--- WHAT TO PRODUCE ---
Look through the records and copy every line in which "height" appears.

--- INFORMATION GIVEN ---
*****

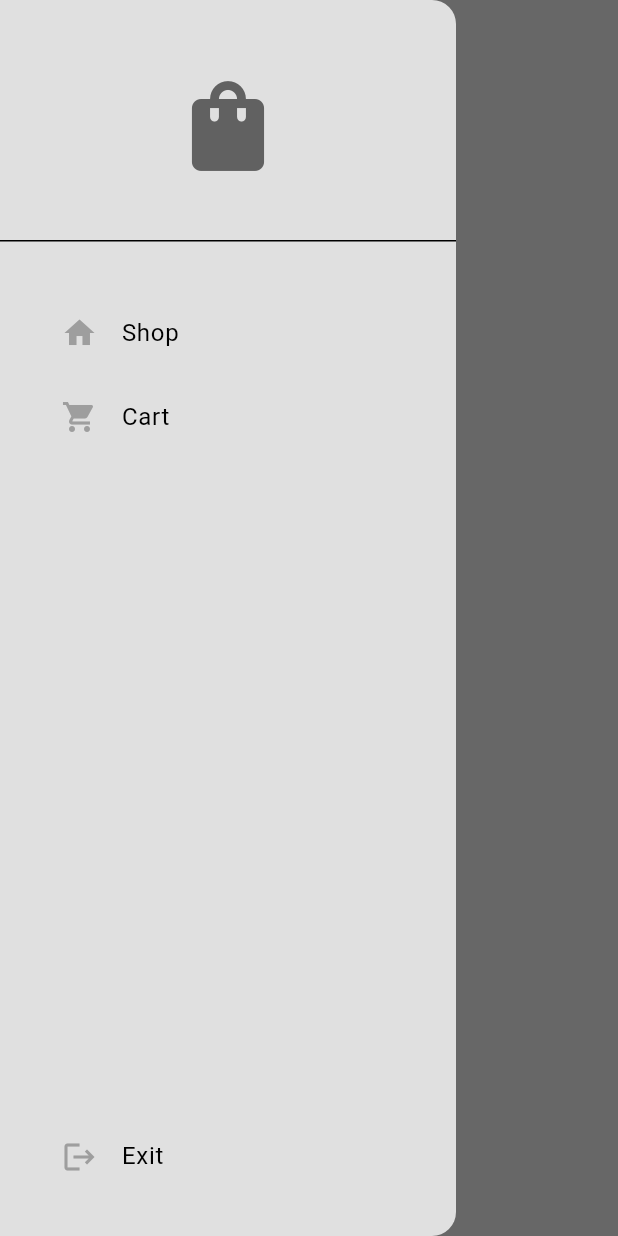
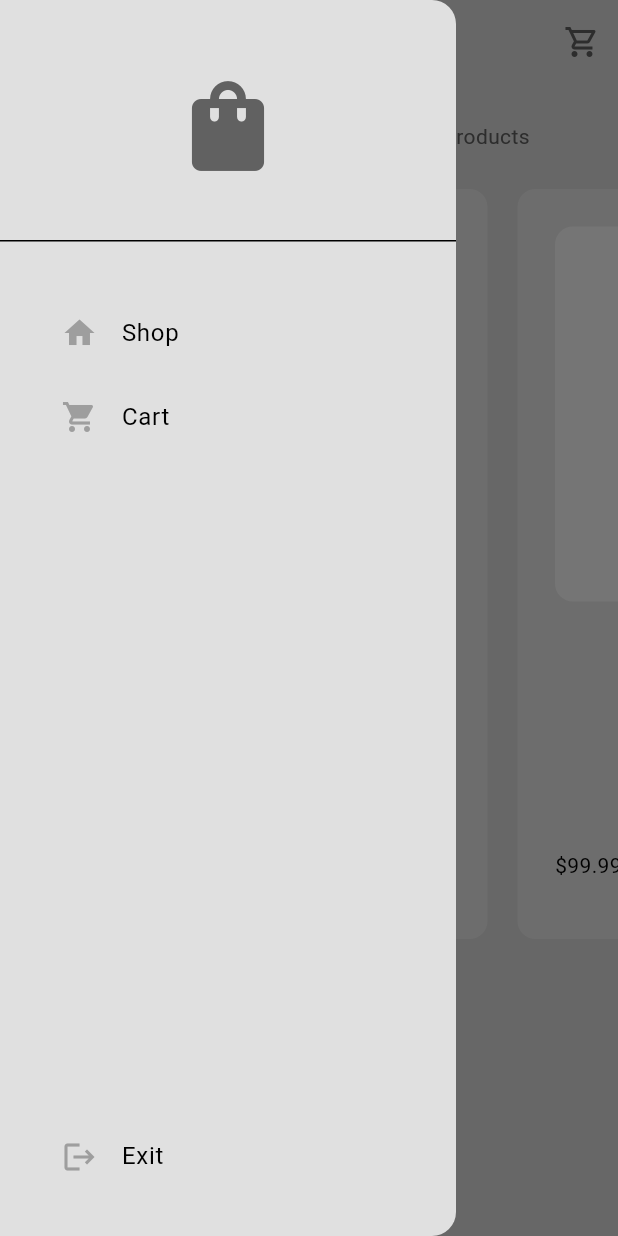
Before and after one commit to PavanBhat007/E-Commerce-App, a Flutter app: the ShopPage screen opened by its route, with the side drawer open, on a phone screen of 412 x 824 dp. Run offline on Flutter 3.47's test engine with Material 3 defaults, Android fonts, the phone set to English and light mode, and no system bars.

Commit message:
project complete

```diff
--- /dev/null
+++ b/e_commerce_app/lib/components/product_tile.dart
@@ -0,0 +1,116 @@
+import "package:e_commerce_app/models/product.dart";
+import "package:e_commerce_app/models/shop.dart";
+import "package:flutter/material.dart";
+import "package:provider/provider.dart";
+
+class ProductTile extends StatelessWidget {
+  final Product product;
+
+  const ProductTile({
+    super.key,
+    required this.product,
+  });
+
+  // add to cart button press
+  void addToCart(BuildContext context) {
+    showDialog(
+      context: context,
+      builder: (context) =>
+          AlertDialog(content: Text("Add this item to cart?"), actions: [
+        // cancel button
+        MaterialButton(
+          onPressed: () => Navigator.pop(context),
+          child: const Text("Cancel"),
+        ),
+
+        // confirm button
+        MaterialButton(
+          onPressed: () {
+            Navigator.pop(context);
+            context.read<Shop>().addToCart(product);
+          },
+          child: const Text("Yes"),
+        ),
+      ]),
+    );
+  }
+
+  @override
+  Widget build(BuildContext context) {
+    return Container(
+        decoration: BoxDecoration(
+          color: Theme.of(context).colorScheme.primary,
+          borderRadius: BorderRadius.circular(12),
+        ),
+        margin: const EdgeInsets.all(10),
+        padding: const EdgeInsets.all(25),
+        width: 300,
+        child: Column(
+          crossAxisAlignment: CrossAxisAlignment.start,
+          mainAxisAlignment: MainAxisAlignment.spaceBetween,
+          children: [
+            Column(
+              children: [
+                // product image
+                AspectRatio(
+                  aspectRatio: 1,
+                  child: Container(
+                    decoration: BoxDecoration(
+                      color: Theme.of(context).colorScheme.secondary,
+                      borderRadius: BorderRadius.circular(12),
+                    ),
+                    width: double.infinity,
+                    padding: const EdgeInsets.all(25),
+                    child: const Icon(Icons.favorite),
+                  ),
+                ),
+
+                const SizedBox(height: 25),
+
+                // product name
+                Text(
+                  product.name,
+                  style: const TextStyle(
+                    fontWeight: FontWeight.bold,
+                    fontSize: 20,
+                  ),
+                ),
+
+                const SizedBox(height: 25),
+
+                // product description
+                Text(
+                  product.description,
+                  style: TextStyle(
+                    color: Theme.of(context).colorScheme.inversePrimary,
+                  ),
+                ),
+              ],
+            ),
+
+            const SizedBox(height: 25),
+
+            // product price & add to cart
+            Row(
+              mainAxisAlignment: MainAxisAlignment.spaceBetween,
+              children: [
+                // PRICE
+                Text('\$' + product.price.toStringAsFixed(2)),
+
+                // ADD TO CART BUTTON
+                Container(
+                  decoration: BoxDecoration(
+                    color: Theme.of(context).colorScheme.primary,
+                    borderRadius: BorderRadius.circular(12),
+                  ),
+                  child: IconButton(
+                    onPressed: () => addToCart(context),
+                    icon: Icon(Icons.add),
+                  ),
+                ),
+              ],
+            ),
+          ],
+        ));
+  }
+}
--- /dev/null
+++ b/e_commerce_app/lib/models/product.dart
@@ -0,0 +1,13 @@
+class Product {
+  final String name;
+  final double price;
+  final String description;
+  // final String imagePath;
+
+  Product({
+    required this.name,
+    required this.price,
+    required this.description,
+    // required this.imagePath,
+  });
+}
--- /dev/null
+++ b/e_commerce_app/lib/models/shop.dart
@@ -0,0 +1,56 @@
+import 'package:e_commerce_app/models/product.dart';
+import 'package:flutter/material.dart';
+
+class Shop extends ChangeNotifier {
+  // PRODUCTS FOR SALE
+  final List<Product> _shop = [
+    // PRODUCT 1
+    Product(
+      name: "Product 1",
+      price: 99.99,
+      description: "Item Description",
+    ),
+
+    // PRODUCT 2
+    Product(
+      name: "Product 2",
+      price: 99.99,
+      description: "Item Description",
+    ),
+
+    // PRODUCT 3
+    Product(
+      name: "Product 3",
+      price: 99.99,
+      description: "Item Description",
+    ),
+
+    // PRODUCT 4
+    Product(
+      name: "Product 4",
+      price: 99.99,
+      description: "Item Description",
+    ),
+  ];
+
+  // CART
+  List<Product> _cart = [];
+
+  // PRODUCT LIST
+  List<Product> get shop => _shop;
+
+  // GETTER -> USER CART
+  List<Product> get cart => _cart;
+
+  // ADD ITEM TO CART
+  void addToCart(Product item) {
+    _cart.add(item);
+    notifyListeners();
+  }
+
+  // REMOVE ITEM FROM CART
+  void removeFromCart(Product item) {
+    _cart.remove(item);
+    notifyListeners();
+  }
+}
--- a/e_commerce_app/lib/pages/shop_page.dart
+++ b/e_commerce_app/lib/pages/shop_page.dart
@@ -1,20 +1,64 @@
 import "package:e_commerce_app/components/drawer.dart";
+import "package:e_commerce_app/components/product_tile.dart";
+import "package:e_commerce_app/models/shop.dart";
 import "package:flutter/material.dart";
+import "package:provider/provider.dart";
 
 class ShopPage extends StatelessWidget {
   const ShopPage({super.key});
 
   @override
   Widget build(BuildContext context) {
+    // access products in shop
+    final products = context.watch<Shop>().shop;
+
     return Scaffold(
       appBar: AppBar(
         backgroundColor: Colors.transparent,
         elevation: 0,
         foregroundColor: Theme.of(context).colorScheme.inversePrimary,
-        title: const Text("Shop Page")
+        title: const Text("Shop Page"),
+        actions: [
+          // cart button
+          IconButton(
+            onPressed: () => Navigator.pushNamed(context, '/cart_page'),
+            icon: const Icon(Icons.shopping_cart_outlined),
+          ),
+        ],
       ),
       drawer: const MyDrawer(),
       backgroundColor: Theme.of(context).colorScheme.background,
+      body: ListView(
+        children: [
+          const SizedBox(height: 25),
+
+          // SHOP SUBTITLE
+          Center(
+            child: Text(
+              "Pick from a selected list of premium products",
+              style: TextStyle(
+                  color: Theme.of(context).colorScheme.inversePrimary),
+            ),
+          ),
+
+          // PRODUCT LIST
+          SizedBox(
+            height: 550,
+            child: ListView.builder(
+              itemCount: products.length,
+              padding: const EdgeInsets.all(15),
+              scrollDirection: Axis.horizontal,
+              itemBuilder: (context, index) {
+                // get individual products
+                final product = products[index];
+
+                // return as product tile
+                return ProductTile(product: product);
+              },
+            ),
+          ),
+        ],
+      ),
     );
   }
 }
--- a/e_commerce_app/pubspec.yaml
+++ b/e_commerce_app/pubspec.yaml
@@ -35,6 +35,7 @@ dependencies:
   # The following adds the Cupertino Icons font to your application.
   # Use with the CupertinoIcons class for iOS style icons.
   cupertino_icons: ^1.0.2
+  provider: ^6.1.2
 
 dev_dependencies:
   flutter_test:
```
Also changed, not shown: e_commerce_app/lib/main.dart (+12 -7 lines), e_commerce_app/lib/pages/cart_page.dart (+78 -0 lines).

*****

--- EXPECTED OUTPUT ---
+                const SizedBox(height: 25),
+                const SizedBox(height: 25),
+            const SizedBox(height: 25),
+          const SizedBox(height: 25),
+            height: 550,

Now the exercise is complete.